● Recorded information
-------------------------

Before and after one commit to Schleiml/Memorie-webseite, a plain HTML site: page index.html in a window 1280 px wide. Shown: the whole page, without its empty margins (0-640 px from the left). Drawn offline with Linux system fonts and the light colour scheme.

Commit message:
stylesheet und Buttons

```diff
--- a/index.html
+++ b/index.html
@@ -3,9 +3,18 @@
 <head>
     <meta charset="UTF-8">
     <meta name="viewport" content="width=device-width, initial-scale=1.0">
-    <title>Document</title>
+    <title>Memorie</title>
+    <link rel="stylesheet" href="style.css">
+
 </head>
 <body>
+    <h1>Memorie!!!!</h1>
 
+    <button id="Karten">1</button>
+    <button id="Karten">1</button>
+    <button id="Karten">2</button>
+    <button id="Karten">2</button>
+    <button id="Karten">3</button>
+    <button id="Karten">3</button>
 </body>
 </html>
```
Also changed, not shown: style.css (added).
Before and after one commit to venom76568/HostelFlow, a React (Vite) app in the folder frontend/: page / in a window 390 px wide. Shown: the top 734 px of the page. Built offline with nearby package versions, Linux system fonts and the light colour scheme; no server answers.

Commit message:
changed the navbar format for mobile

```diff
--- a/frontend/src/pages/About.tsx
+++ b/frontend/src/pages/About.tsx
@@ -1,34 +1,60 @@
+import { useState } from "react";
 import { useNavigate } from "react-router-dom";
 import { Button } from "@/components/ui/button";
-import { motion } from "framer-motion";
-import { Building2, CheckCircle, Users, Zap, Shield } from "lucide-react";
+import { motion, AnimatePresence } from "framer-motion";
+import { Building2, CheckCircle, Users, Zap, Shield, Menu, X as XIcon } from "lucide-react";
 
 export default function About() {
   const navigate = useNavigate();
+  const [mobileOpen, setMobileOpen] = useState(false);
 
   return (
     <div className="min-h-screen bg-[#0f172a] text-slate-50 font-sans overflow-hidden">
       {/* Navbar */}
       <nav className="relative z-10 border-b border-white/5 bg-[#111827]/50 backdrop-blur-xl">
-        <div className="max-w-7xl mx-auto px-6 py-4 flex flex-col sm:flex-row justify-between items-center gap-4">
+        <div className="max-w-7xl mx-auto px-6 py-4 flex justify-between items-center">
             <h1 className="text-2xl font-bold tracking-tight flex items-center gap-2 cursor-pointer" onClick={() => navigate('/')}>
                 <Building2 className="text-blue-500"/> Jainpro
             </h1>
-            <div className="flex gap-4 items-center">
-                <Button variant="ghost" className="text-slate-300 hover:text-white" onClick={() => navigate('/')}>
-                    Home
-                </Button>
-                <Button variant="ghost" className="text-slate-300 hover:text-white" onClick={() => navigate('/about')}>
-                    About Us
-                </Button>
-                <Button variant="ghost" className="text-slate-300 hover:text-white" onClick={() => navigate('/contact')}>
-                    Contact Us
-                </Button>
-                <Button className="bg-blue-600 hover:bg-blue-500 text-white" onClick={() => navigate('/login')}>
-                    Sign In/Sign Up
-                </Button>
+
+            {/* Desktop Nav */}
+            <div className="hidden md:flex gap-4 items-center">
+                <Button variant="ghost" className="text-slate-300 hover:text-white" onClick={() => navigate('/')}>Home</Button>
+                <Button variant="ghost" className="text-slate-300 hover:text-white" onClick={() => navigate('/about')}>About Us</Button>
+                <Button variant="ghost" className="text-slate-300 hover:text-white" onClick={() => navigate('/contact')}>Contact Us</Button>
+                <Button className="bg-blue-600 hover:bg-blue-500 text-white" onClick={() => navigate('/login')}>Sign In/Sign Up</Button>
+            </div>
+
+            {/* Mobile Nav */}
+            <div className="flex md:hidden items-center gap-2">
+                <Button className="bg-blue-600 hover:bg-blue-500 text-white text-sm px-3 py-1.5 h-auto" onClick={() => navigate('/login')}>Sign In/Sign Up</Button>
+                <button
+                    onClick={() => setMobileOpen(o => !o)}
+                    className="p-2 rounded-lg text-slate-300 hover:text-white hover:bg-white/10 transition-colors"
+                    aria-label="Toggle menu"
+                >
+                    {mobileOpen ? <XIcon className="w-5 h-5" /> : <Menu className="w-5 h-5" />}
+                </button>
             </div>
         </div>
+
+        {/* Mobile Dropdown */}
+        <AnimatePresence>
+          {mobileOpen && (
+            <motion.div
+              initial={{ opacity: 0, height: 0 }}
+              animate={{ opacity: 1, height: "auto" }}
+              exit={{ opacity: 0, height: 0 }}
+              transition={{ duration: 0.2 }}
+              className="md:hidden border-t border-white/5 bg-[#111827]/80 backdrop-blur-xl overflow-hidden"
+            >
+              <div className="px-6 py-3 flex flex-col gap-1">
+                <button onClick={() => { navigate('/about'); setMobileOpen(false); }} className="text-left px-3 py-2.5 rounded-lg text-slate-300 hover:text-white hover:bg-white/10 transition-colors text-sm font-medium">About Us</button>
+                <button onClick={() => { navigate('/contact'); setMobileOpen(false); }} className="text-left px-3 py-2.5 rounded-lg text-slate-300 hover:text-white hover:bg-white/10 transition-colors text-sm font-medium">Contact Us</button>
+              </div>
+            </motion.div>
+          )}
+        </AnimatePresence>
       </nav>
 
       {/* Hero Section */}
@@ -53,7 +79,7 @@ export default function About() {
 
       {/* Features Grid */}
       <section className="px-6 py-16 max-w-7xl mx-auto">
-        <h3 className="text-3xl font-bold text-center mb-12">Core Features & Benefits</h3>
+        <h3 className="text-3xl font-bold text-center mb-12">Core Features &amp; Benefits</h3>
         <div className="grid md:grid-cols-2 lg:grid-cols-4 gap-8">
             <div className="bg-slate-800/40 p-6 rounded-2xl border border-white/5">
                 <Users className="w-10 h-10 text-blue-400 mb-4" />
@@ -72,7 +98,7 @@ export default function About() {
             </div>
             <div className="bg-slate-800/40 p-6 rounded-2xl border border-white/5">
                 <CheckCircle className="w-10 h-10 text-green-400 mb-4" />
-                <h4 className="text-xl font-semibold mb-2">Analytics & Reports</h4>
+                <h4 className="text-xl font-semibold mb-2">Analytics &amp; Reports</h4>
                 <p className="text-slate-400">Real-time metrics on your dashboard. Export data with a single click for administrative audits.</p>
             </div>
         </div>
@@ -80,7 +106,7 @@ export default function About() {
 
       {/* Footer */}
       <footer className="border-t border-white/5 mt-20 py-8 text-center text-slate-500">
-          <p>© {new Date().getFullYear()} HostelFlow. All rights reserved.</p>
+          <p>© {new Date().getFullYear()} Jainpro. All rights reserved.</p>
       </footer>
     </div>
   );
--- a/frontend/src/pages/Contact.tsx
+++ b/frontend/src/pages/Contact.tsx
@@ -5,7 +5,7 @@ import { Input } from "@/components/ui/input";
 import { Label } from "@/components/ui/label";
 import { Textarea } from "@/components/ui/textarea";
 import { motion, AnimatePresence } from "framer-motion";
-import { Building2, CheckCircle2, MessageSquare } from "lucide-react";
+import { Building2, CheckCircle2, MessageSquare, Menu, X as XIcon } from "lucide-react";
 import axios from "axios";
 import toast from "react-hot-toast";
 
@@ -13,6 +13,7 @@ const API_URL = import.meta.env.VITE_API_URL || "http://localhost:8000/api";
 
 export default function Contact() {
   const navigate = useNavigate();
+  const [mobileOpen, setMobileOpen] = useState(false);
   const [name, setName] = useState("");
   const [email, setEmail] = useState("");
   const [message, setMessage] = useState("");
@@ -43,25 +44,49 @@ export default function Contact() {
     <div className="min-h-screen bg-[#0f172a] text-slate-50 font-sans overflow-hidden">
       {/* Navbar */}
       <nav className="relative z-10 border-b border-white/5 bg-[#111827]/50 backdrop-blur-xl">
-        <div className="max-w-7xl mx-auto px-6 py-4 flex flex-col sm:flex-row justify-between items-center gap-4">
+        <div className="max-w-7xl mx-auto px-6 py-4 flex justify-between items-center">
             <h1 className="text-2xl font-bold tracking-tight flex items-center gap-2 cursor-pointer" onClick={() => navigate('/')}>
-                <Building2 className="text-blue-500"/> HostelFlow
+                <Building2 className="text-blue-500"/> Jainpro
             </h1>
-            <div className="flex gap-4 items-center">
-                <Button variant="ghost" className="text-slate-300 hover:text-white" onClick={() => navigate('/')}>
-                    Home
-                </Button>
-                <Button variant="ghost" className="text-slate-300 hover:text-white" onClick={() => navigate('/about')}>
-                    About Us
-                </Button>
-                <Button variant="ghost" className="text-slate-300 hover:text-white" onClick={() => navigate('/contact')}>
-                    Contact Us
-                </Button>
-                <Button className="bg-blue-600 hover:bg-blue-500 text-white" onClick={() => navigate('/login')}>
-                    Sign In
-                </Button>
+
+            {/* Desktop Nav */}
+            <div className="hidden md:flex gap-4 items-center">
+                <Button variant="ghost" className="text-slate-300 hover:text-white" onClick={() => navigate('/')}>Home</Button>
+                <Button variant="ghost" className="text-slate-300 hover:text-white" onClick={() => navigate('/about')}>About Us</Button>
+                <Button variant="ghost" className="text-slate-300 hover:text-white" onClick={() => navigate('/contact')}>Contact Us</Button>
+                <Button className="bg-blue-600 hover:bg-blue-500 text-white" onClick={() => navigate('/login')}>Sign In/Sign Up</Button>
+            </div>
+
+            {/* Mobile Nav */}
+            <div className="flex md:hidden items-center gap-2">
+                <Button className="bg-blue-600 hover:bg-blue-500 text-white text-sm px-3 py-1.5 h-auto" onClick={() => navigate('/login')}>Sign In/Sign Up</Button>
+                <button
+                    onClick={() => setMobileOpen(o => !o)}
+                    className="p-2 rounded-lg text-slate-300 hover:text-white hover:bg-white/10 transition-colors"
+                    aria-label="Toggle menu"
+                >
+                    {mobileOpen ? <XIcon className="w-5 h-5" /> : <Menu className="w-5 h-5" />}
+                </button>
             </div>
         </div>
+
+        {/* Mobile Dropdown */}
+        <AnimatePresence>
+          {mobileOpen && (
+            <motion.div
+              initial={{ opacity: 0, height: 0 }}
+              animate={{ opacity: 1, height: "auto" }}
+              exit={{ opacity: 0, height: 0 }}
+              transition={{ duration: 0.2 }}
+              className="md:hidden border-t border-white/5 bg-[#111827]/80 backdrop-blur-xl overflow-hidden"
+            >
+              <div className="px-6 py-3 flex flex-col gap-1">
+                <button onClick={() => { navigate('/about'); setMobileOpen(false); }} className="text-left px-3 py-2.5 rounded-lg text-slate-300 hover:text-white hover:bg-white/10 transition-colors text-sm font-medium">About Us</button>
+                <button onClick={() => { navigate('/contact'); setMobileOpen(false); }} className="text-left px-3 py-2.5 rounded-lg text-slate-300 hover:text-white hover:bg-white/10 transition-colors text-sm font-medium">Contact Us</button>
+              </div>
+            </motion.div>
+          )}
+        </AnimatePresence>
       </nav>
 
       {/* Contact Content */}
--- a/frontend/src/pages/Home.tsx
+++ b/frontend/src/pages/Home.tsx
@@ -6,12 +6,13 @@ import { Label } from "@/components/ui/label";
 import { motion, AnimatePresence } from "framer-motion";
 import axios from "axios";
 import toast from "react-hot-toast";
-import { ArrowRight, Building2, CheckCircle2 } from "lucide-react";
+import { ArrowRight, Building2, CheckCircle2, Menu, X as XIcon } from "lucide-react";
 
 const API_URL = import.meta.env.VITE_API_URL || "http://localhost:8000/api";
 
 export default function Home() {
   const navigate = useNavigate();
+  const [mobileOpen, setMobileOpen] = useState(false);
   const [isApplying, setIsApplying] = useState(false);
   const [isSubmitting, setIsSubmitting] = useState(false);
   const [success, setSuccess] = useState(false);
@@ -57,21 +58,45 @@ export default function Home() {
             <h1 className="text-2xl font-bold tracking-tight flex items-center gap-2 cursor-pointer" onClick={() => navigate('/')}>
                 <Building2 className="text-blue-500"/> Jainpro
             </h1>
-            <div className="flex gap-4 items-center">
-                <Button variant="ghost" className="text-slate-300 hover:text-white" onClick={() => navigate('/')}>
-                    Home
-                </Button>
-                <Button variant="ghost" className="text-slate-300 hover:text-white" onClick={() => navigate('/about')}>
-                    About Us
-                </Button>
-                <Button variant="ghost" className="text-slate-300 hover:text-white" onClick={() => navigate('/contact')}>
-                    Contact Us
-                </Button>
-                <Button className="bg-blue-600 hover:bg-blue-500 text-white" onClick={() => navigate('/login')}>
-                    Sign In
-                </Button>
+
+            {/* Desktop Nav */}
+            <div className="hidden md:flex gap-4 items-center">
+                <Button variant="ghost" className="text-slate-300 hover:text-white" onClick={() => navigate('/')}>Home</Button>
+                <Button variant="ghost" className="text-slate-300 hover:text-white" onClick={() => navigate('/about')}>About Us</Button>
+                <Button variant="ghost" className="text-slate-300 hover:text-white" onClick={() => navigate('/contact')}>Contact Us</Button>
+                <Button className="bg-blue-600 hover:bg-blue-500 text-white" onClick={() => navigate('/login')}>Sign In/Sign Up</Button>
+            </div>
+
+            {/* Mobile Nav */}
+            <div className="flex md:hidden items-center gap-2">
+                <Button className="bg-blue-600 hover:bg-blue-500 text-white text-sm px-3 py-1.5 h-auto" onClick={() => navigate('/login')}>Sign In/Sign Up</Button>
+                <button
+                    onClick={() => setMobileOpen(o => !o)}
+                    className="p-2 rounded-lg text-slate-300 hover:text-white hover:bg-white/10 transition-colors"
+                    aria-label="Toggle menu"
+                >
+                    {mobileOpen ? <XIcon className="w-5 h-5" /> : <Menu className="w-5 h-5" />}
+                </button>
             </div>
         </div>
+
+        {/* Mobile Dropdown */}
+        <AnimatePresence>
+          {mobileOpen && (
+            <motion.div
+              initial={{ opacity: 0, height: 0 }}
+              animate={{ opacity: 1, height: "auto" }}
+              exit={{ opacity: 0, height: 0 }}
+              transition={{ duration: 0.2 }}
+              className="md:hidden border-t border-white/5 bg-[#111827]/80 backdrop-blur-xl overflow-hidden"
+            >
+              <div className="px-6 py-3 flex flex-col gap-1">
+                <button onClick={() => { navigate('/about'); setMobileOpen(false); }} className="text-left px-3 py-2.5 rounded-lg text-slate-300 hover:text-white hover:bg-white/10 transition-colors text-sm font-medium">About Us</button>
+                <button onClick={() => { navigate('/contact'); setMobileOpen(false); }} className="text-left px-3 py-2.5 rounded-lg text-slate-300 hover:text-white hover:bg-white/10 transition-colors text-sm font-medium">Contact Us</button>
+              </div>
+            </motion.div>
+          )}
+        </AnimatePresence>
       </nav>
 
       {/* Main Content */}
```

-------------------------

● Work task
If a line in the records contains the word "function", copy it out.

● Response
 export default function About() {
@@ -53,7 +79,7 @@ export default function About() {
@@ -72,7 +98,7 @@ export default function About() {
@@ -80,7 +106,7 @@ export default function About() {
 export default function Contact() {
@@ -43,25 +44,49 @@ export default function Contact() {
 export default function Home() {
@@ -57,21 +58,45 @@ export default function Home() {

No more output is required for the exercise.